Contributing Factors of Cognitive Decline
Loneliness accelerates cognitive decline in older adults, says a research team presenting at the Alzheimer’s Association International Conference in Washington, D.C. The findings build on recent research indicating that late-life depression is linked with an increased incidence of Alzheimer’s disease. Researchers from the Brigham and Women’s Hospital and Harvard Medical School reviewed data for more than 8,300 adults age 65 and older participating in the U.S. Health and Retirement Study from 1998 to 2010. Study participants were assessed every two years across a range of factors. These factors included levels of depression, loneliness, memory, cognitive function and social network status. About 1,400 of the participants (17%) reported loneliness at the start of the study. Roughly half of that group also reported clinically significant depression.

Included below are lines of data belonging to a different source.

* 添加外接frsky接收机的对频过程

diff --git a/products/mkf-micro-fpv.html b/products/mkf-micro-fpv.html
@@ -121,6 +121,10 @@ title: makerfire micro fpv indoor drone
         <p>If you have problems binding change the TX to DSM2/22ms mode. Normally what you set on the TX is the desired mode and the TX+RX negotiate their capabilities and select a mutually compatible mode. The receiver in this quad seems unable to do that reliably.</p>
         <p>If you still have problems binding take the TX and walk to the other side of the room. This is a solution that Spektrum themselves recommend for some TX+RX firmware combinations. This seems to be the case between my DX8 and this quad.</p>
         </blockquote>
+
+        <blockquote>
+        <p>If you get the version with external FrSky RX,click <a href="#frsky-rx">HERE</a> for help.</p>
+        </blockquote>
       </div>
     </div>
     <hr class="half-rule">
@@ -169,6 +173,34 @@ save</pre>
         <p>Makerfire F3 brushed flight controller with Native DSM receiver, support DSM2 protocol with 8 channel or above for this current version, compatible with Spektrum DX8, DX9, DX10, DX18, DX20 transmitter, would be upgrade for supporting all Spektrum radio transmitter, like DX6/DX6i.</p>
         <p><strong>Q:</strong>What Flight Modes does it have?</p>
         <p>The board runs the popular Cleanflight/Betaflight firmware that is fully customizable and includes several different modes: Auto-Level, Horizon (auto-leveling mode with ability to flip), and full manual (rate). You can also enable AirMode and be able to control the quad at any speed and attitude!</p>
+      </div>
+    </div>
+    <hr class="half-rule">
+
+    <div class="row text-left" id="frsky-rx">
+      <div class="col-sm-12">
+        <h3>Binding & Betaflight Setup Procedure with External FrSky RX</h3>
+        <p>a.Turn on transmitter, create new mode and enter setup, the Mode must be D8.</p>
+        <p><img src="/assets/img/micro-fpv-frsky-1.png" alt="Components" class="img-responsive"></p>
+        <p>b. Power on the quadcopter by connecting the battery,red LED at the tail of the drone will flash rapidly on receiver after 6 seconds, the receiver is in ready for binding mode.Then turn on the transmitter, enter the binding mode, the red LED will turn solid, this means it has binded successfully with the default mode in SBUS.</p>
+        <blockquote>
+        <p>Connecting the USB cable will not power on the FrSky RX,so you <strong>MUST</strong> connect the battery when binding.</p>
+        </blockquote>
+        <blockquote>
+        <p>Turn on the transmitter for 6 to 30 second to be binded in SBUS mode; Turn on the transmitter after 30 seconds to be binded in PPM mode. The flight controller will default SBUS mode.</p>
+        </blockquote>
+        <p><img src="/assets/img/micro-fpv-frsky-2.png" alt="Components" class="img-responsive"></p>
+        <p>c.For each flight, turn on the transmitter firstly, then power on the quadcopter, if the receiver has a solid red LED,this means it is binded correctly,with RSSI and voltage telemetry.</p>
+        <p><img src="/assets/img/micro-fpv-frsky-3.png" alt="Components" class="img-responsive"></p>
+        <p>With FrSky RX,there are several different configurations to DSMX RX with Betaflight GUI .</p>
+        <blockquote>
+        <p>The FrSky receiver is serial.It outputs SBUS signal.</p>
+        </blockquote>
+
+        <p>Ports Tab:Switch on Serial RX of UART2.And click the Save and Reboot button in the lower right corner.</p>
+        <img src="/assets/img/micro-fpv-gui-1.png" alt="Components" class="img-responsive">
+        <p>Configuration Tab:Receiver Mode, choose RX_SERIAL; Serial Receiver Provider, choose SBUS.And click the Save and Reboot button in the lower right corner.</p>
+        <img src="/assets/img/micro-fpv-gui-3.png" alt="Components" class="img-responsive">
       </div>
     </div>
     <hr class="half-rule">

Loneliness Leads to Faster Cognitive Decline
Over the 12-year study, participants reporting loneliness experienced 20% faster cognitive decline than other participants. This result held true regardless of factors like demographics, socioeconomic status and the presence of other debilitating health conditions. Higher levels of depression also correlated significantly with more rapid cognitive decline.

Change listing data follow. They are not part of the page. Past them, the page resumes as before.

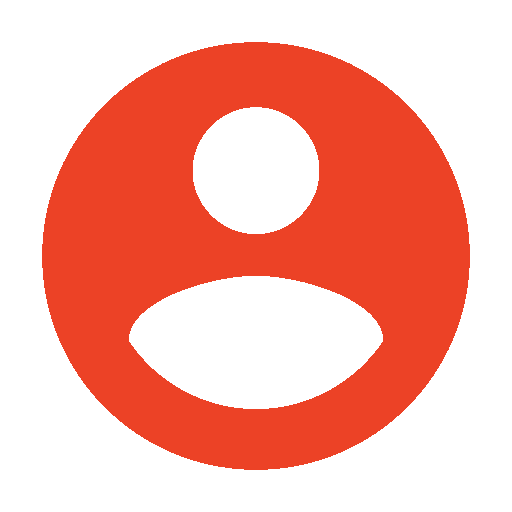
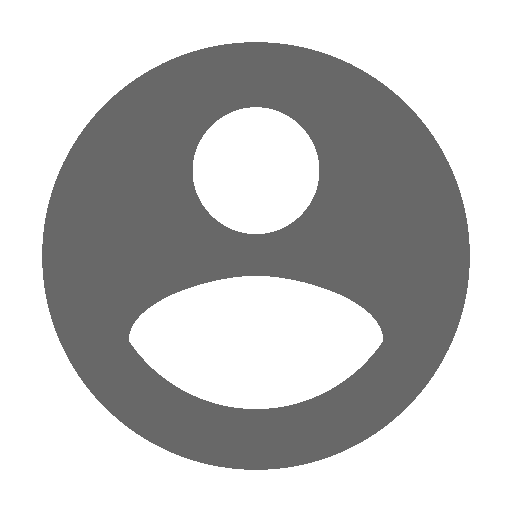
Remove unnecessary images

diff --git a/todo-app/src/Components/AuthAndSharing/SignedInStatus.js b/todo-app/src/Components/AuthAndSharing/SignedInStatus.js
@@ -1,5 +1,5 @@
 import { useState } from "react";
-import AccountIcon from "./../../images/account_icon_3.png"
+import AccountIcon from "./../../images/account_icon.png"
 import "./SignedInStatus.css";
 
 export default function SignedInStatus(props) {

“Our study suggests that even one or two depressive symptoms – particularly loneliness – is associated with an increased rate of cognitive decline over 12 years,” said Nancy J. Donovan, MD, of the Brigham and Women’s Hospital. “We found that lonely people decline cognitively at a faster rate than people who report more satisfying social networks and connections.”
The researchers also evaluated the possibility that reduced cognitive function might lead to greater loneliness. However, there was no evidence to support a link in that direction.
The research adds to a growing chorus of studies pointing to loneliness as a major contributing factor in a number of mental and physiological health conditions.
“Although loneliness and depression appear closely linked, loneliness may, by itself, have effects on cognitive decline. This is important to know as we develop treatments to enhance cognitive health and quality of life for older adults,” added Donovan.